▶ Task prompt
Show each line from the listing that includes the word "README".

▶ Records for the exercise
▼▼▼

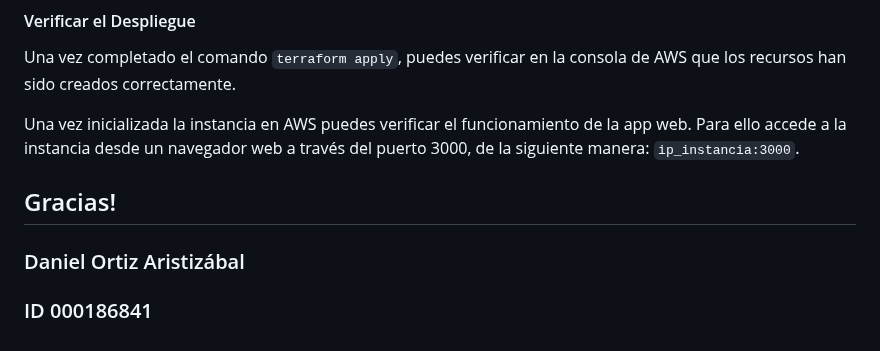
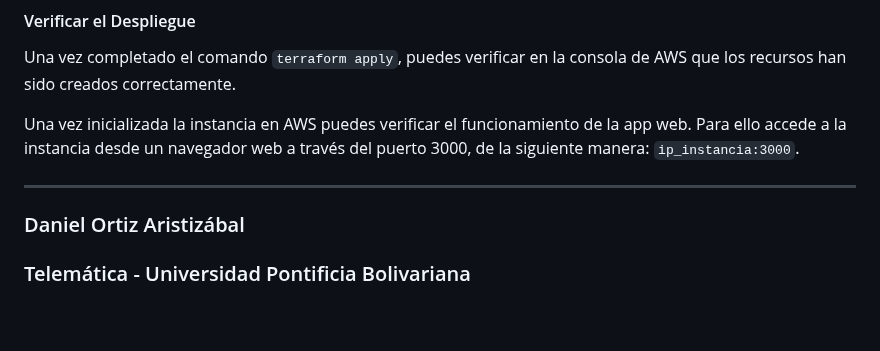
Before and after one commit to dano796/virtual-piano-iac-deployment, a Markdown page: README.md, the part around the change. Rendered like a GitHub page; blank space fills up the shorter version.

```diff
--- a/README.md
+++ b/README.md
@@ -98,7 +98,7 @@ Una vez inicializada la instancia en AWS puedes verificar el funcionamiento de l
 desde un navegador web a través del puerto 3000, de la siguiente manera:
 `ip_instancia:3000`.
 
-## Gracias!
+---
 
 ### Daniel Ortiz Aristizábal
-### ID 000186841
+### Telemática - Universidad Pontificia Bolivariana
```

▲▲▲

▶ Your response
Before and after one commit to dano796/virtual-piano-iac-deployment, a Markdown page: README.md, the part around the change. Rendered like a GitHub page; blank space fills up the shorter version.
--- a/README.md
+++ b/README.md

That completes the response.